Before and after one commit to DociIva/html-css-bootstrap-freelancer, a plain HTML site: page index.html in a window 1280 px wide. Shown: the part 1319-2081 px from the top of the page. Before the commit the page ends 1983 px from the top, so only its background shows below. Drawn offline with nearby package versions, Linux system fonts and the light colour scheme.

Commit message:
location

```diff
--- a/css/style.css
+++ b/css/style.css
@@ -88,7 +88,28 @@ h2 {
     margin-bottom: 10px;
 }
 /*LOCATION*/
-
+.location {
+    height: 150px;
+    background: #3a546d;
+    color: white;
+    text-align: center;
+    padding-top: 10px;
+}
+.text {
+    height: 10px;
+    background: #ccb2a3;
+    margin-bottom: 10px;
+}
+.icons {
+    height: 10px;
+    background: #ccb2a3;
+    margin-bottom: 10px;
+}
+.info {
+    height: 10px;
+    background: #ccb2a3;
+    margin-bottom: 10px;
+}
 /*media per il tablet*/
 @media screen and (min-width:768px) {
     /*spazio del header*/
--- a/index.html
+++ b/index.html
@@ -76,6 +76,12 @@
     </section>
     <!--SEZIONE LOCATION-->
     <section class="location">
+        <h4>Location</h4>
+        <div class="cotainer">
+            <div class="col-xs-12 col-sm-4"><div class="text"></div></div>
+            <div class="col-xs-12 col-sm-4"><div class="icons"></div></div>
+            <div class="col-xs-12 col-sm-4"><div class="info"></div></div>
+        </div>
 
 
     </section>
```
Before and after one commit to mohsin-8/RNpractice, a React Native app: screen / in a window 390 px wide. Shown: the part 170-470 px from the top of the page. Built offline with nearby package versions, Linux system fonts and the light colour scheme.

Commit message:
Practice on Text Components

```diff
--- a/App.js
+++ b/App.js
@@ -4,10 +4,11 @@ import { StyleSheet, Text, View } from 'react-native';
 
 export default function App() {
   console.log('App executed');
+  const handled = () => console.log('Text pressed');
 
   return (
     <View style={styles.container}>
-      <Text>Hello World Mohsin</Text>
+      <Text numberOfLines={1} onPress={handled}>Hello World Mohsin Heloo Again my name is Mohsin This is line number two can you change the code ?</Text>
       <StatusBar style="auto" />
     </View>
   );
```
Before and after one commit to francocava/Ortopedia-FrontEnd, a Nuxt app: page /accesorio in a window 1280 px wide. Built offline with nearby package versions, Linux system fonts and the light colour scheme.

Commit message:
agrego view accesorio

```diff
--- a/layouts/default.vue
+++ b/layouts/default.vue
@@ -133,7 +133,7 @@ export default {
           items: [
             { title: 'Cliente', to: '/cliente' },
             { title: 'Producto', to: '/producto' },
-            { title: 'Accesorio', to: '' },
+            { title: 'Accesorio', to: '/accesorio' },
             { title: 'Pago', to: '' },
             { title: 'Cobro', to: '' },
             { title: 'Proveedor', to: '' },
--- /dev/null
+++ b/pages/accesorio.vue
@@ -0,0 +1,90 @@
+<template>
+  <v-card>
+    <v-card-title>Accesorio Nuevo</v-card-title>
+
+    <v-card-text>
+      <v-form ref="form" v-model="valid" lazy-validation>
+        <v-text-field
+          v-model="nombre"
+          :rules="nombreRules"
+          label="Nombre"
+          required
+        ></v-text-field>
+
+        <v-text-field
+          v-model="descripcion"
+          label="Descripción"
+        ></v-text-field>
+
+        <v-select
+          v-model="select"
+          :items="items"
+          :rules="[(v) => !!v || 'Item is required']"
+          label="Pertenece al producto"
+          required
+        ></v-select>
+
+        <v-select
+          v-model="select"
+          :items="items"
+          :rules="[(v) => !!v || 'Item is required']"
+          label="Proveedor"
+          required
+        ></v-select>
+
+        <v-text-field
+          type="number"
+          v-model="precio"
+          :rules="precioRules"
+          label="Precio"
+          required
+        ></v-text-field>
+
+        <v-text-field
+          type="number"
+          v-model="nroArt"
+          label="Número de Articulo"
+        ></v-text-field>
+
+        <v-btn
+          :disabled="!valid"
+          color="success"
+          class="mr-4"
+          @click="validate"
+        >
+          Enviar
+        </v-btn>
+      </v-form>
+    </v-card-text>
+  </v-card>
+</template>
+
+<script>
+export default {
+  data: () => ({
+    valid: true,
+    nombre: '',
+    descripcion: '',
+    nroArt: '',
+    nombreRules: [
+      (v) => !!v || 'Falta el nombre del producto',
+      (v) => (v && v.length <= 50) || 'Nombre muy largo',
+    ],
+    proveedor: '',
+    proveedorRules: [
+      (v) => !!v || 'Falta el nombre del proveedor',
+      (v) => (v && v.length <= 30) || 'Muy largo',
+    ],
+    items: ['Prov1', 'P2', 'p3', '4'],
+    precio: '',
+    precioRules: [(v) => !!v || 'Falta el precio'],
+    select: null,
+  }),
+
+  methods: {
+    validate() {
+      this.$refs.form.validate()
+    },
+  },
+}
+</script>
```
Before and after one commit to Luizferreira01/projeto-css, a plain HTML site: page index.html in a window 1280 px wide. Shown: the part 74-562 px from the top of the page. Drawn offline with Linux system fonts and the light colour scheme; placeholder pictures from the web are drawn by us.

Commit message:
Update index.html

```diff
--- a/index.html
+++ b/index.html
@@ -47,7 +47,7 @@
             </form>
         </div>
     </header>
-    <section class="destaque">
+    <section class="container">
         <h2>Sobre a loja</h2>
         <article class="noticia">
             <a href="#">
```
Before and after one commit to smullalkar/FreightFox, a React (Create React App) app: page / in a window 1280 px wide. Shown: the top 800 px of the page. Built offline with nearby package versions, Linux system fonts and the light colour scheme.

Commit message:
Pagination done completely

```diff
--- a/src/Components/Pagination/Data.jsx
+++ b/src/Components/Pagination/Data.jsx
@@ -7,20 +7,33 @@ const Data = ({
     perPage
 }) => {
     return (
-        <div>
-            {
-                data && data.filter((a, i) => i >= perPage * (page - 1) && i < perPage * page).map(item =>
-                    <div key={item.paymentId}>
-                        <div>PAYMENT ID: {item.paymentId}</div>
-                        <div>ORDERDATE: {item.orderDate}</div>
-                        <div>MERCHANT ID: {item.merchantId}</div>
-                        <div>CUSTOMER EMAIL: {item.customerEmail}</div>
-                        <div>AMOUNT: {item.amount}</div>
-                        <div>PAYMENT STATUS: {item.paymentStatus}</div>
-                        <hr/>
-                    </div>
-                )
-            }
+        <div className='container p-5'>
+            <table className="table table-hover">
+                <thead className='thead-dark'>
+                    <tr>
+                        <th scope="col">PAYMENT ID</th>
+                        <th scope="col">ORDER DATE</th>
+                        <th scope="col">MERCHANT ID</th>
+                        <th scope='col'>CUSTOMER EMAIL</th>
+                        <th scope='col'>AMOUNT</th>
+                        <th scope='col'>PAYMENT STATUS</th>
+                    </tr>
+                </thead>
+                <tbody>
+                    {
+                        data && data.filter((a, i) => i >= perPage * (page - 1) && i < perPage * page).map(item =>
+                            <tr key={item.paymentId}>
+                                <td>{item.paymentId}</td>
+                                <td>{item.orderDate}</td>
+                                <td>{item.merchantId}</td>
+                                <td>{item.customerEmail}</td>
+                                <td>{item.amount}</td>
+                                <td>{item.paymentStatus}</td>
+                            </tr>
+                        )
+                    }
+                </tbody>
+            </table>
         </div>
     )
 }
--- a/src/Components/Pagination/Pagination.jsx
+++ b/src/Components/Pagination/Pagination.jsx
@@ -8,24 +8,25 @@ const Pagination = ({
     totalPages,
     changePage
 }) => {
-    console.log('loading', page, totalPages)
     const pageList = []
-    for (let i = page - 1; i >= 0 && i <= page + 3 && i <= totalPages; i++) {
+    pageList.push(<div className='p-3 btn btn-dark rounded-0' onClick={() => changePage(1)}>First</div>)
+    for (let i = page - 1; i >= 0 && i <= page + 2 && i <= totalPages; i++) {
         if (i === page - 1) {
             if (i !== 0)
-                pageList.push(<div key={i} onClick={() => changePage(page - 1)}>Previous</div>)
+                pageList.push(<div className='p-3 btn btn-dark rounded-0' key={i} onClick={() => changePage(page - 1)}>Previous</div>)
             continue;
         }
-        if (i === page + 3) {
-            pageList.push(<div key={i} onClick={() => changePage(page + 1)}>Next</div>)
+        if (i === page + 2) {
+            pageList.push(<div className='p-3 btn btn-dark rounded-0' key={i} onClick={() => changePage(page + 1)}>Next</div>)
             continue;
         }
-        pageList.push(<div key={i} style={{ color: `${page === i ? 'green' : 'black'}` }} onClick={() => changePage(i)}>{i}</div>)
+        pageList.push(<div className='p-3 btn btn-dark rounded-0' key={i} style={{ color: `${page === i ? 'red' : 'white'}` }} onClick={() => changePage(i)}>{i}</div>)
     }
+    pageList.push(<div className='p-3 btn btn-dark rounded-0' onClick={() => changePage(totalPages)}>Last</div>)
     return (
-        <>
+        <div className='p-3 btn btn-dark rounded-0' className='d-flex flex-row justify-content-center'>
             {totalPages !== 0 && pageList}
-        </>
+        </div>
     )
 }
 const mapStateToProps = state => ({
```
- - - - -
[EXERCISE BRIEF]
Lines above that have "className": copy each of them.

[EXERCISE OUTPUT]
+        <div className='container p-5'>
+            <table className="table table-hover">
+                <thead className='thead-dark'>
+    pageList.push(<div className='p-3 btn btn-dark rounded-0' onClick={() => changePage(1)}>First</div>)
+                pageList.push(<div className='p-3 btn btn-dark rounded-0' key={i} onClick={() => changePage(page - 1)}>Previous</div>)
+            pageList.push(<div className='p-3 btn btn-dark rounded-0' key={i} onClick={() => changePage(page + 1)}>Next</div>)
+        pageList.push(<div className='p-3 btn btn-dark rounded-0' key={i} style={{ color: `${page === i ? 'red' : 'white'}` }} onClick={() => changePage(i)}>{i}</div>)
+    pageList.push(<div className='p-3 btn btn-dark rounded-0' onClick={() => changePage(totalPages)}>Last</div>)
+        <div className='p-3 btn btn-dark rounded-0' className='d-flex flex-row justify-content-center'>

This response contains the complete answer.